[Work order]:
Go through the records and extract every line with the word "report".

START Source information

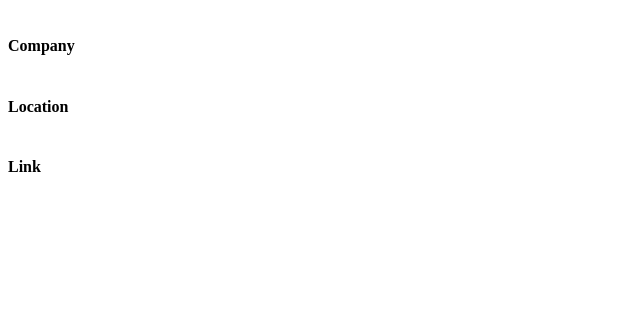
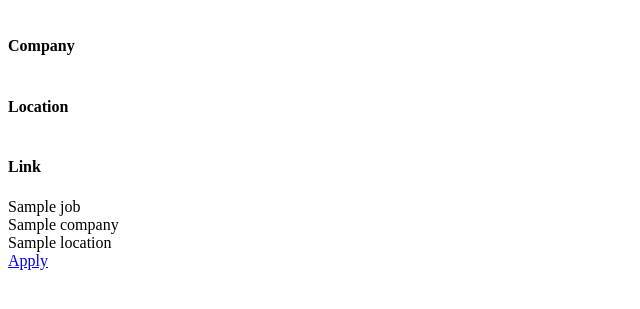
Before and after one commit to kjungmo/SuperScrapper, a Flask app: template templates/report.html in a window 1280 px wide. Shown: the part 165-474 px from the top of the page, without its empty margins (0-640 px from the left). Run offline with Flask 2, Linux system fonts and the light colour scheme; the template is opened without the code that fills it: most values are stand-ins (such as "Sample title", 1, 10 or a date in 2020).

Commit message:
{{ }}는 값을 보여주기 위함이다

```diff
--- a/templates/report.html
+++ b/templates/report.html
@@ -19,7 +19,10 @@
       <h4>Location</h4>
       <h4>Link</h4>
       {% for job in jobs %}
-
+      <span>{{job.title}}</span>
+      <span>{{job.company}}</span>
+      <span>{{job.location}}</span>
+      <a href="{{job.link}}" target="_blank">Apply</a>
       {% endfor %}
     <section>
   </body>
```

END Source information
START Source information

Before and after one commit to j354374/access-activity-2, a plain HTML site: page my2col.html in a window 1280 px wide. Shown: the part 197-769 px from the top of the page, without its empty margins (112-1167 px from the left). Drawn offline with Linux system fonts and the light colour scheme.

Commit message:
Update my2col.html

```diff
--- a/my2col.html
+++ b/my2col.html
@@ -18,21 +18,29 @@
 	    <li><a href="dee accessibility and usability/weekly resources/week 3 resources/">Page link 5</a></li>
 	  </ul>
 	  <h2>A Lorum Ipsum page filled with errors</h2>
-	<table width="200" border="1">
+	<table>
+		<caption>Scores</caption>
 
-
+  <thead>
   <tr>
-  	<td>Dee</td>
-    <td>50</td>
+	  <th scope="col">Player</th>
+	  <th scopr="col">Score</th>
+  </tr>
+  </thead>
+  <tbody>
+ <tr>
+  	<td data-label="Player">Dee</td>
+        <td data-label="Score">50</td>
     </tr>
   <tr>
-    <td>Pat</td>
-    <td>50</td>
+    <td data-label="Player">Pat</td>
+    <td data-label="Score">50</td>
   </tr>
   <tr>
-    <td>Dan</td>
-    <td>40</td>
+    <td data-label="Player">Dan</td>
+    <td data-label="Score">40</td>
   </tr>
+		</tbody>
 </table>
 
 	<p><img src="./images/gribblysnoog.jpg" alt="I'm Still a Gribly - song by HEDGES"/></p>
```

END Source information

[Solution to this task]:
Before and after one commit to kjungmo/SuperScrapper, a Flask app: template templates/report.html in a window 1280 px wide. Shown: the part 165-474 px from the top of the page, without its empty margins (0-640 px from the left). Run offline with Flask 2, Linux system fonts and the light colour scheme; the template is opened without the code that fills it: most values are stand-ins (such as "Sample title", 1, 10 or a date in 2020).
--- a/templates/report.html
+++ b/templates/report.html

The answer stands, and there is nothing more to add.